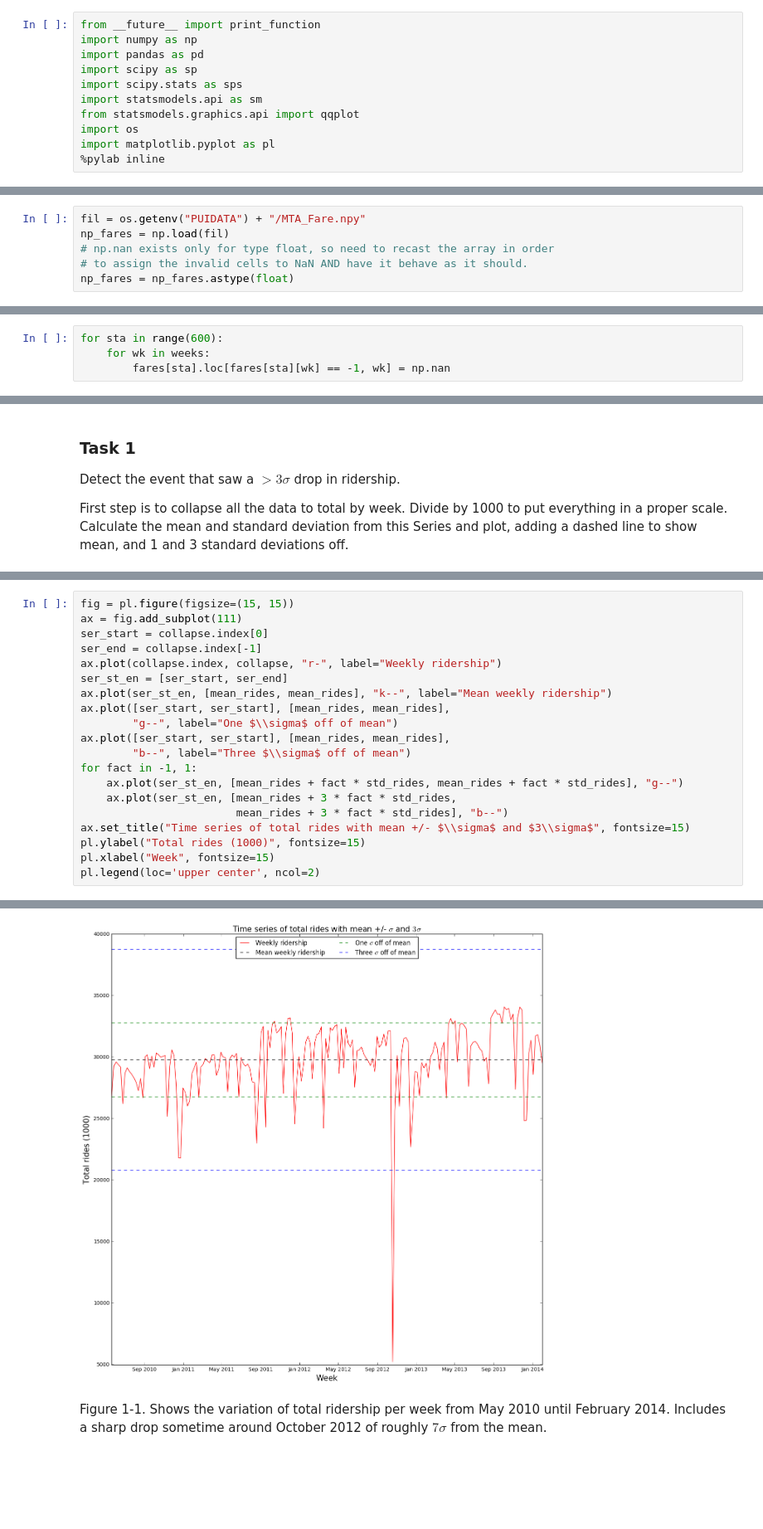
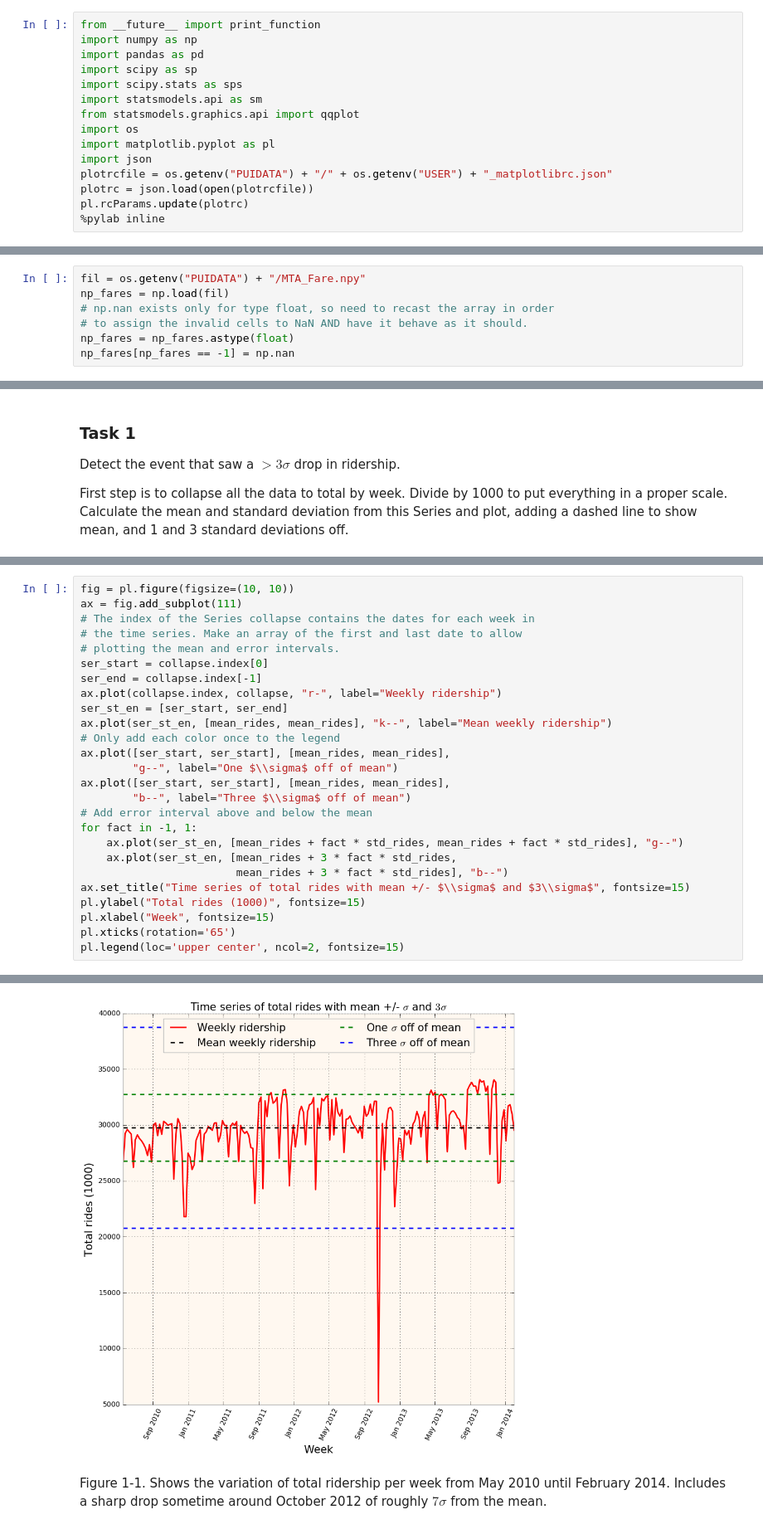
Before and after one commit to sighthnd/PUI2016_ss4977, a Jupyter notebook: HW9_ss4977/Assignment1_ss4977.ipynb, the cells around one changed output, grey strips where cells are left out. Shown at 83% size. Cells and saved outputs as stored; diff of their text form; blank space fills up the shorter version.

```diff
--- a/HW9_ss4977/Assignment1_ss4977.ipynb
+++ b/HW9_ss4977/Assignment1_ss4977.ipynb
@@ -8,6 +8,10 @@ import statsmodels.api as sm
 from statsmodels.graphics.api import qqplot
 import os
 import matplotlib.pyplot as pl
+import json
+plotrcfile = os.getenv("PUIDATA") + "/" + os.getenv("USER") + "_matplotlibrc.json"
+plotrc = json.load(open(plotrcfile))
+pl.rcParams.update(plotrc)
 %pylab inline
 # %% [output]
 Populating the interactive namespace from numpy and matplotlib
@@ -19,3 +23,4 @@ np_fares = np.load(fil)
 # np.nan exists only for type float, so need to recast the array in order
 # to assign the invalid cells to NaN AND have it behave as it should.
 np_fares = np_fares.astype(float)
+np_fares[np_fares == -1] = np.nan
@@ -61,4 +70,0 @@ Many of the cells in the array have no data, represented by a value of -1. If th
-# %%
-for sta in range(600):
-    for wk in weeks:
-        fares[sta].loc[fares[sta][wk] == -1, wk] = np.nan
@@ -138,25 +148,31 @@ std_rides = collapse.std()
 # %%
-fig = pl.figure(figsize=(15, 15))
+fig = pl.figure(figsize=(10, 10))
 ax = fig.add_subplot(111)
+# The index of the Series collapse contains the dates for each week in
+# the time series. Make an array of the first and last date to allow
+# plotting the mean and error intervals.
 ser_start = collapse.index[0]
 ser_end = collapse.index[-1]
 ax.plot(collapse.index, collapse, "r-", label="Weekly ridership")
 ser_st_en = [ser_start, ser_end]
 ax.plot(ser_st_en, [mean_rides, mean_rides], "k--", label="Mean weekly ridership")
+# Only add each color once to the legend
 ax.plot([ser_start, ser_start], [mean_rides, mean_rides],
         "g--", label="One $\\sigma$ off of mean")
 ax.plot([ser_start, ser_start], [mean_rides, mean_rides],
         "b--", label="Three $\\sigma$ off of mean")
+# Add error interval above and below the mean
 for fact in -1, 1:
     ax.plot(ser_st_en, [mean_rides + fact * std_rides, mean_rides + fact * std_rides], "g--")
     ax.plot(ser_st_en, [mean_rides + 3 * fact * std_rides,
                         mean_rides + 3 * fact * std_rides], "b--")
 ax.set_title("Time series of total rides with mean +/- $\\sigma$ and $3\\sigma$", fontsize=15)
 pl.ylabel("Total rides (1000)", fontsize=15)
 pl.xlabel("Week", fontsize=15)
-pl.legend(loc='upper center', ncol=2)
+pl.xticks(rotation='65')
+pl.legend(loc='upper center', ncol=2, fontsize=15)
 # %% [output]
 <matplotlib.legend.Legend at 0x...>
-[figure, old version]
+[figure, new version]
 # %% [markdown]
 Figure 1-1. Shows the variation of total ridership per week from May 2010 until February 2014. Includes a sharp drop sometime around October 2012 of roughly $7\sigma$ from the mean.
```
Also changed, not shown: parts of 42 cells of this notebook.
::::
## What is required
The material above is to be set down exactly, with pictures removed.

## Answer space
Before and after one commit to sighthnd/PUI2016_ss4977, a Jupyter notebook: HW9_ss4977/Assignment1_ss4977.ipynb, the cells around one changed output, grey strips where cells are left out. Shown at 83% size. Cells and saved outputs as stored; diff of their text form; blank space fills up the shorter version.

```diff
--- a/HW9_ss4977/Assignment1_ss4977.ipynb
+++ b/HW9_ss4977/Assignment1_ss4977.ipynb
@@ -8,6 +8,10 @@ import statsmodels.api as sm
 from statsmodels.graphics.api import qqplot
 import os
 import matplotlib.pyplot as pl
+import json
+plotrcfile = os.getenv("PUIDATA") + "/" + os.getenv("USER") + "_matplotlibrc.json"
+plotrc = json.load(open(plotrcfile))
+pl.rcParams.update(plotrc)
 %pylab inline
 # %% [output]
 Populating the interactive namespace from numpy and matplotlib
@@ -19,3 +23,4 @@ np_fares = np.load(fil)
 # np.nan exists only for type float, so need to recast the array in order
 # to assign the invalid cells to NaN AND have it behave as it should.
 np_fares = np_fares.astype(float)
+np_fares[np_fares == -1] = np.nan
@@ -61,4 +70,0 @@ Many of the cells in the array have no data, represented by a value of -1. If th
-# %%
-for sta in range(600):
-    for wk in weeks:
-        fares[sta].loc[fares[sta][wk] == -1, wk] = np.nan
@@ -138,25 +148,31 @@ std_rides = collapse.std()
 # %%
-fig = pl.figure(figsize=(15, 15))
+fig = pl.figure(figsize=(10, 10))
 ax = fig.add_subplot(111)
+# The index of the Series collapse contains the dates for each week in
+# the time series. Make an array of the first and last date to allow
+# plotting the mean and error intervals.
 ser_start = collapse.index[0]
 ser_end = collapse.index[-1]
 ax.plot(collapse.index, collapse, "r-", label="Weekly ridership")
 ser_st_en = [ser_start, ser_end]
 ax.plot(ser_st_en, [mean_rides, mean_rides], "k--", label="Mean weekly ridership")
+# Only add each color once to the legend
 ax.plot([ser_start, ser_start], [mean_rides, mean_rides],
         "g--", label="One $\\sigma$ off of mean")
 ax.plot([ser_start, ser_start], [mean_rides, mean_rides],
         "b--", label="Three $\\sigma$ off of mean")
+# Add error interval above and below the mean
 for fact in -1, 1:
     ax.plot(ser_st_en, [mean_rides + fact * std_rides, mean_rides + fact * std_rides], "g--")
     ax.plot(ser_st_en, [mean_rides + 3 * fact * std_rides,
                         mean_rides + 3 * fact * std_rides], "b--")
 ax.set_title("Time series of total rides with mean +/- $\\sigma$ and $3\\sigma$", fontsize=15)
 pl.ylabel("Total rides (1000)", fontsize=15)
 pl.xlabel("Week", fontsize=15)
-pl.legend(loc='upper center', ncol=2)
+pl.xticks(rotation='65')
+pl.legend(loc='upper center', ncol=2, fontsize=15)
 # %% [output]
 <matplotlib.legend.Legend at 0x...>
-[figure, old version]
+[figure, new version]
 # %% [markdown]
 Figure 1-1. Shows the variation of total ridership per week from May 2010 until February 2014. Includes a sharp drop sometime around October 2012 of roughly $7\sigma$ from the mean.
```
Also changed, not shown: parts of 42 cells of this notebook.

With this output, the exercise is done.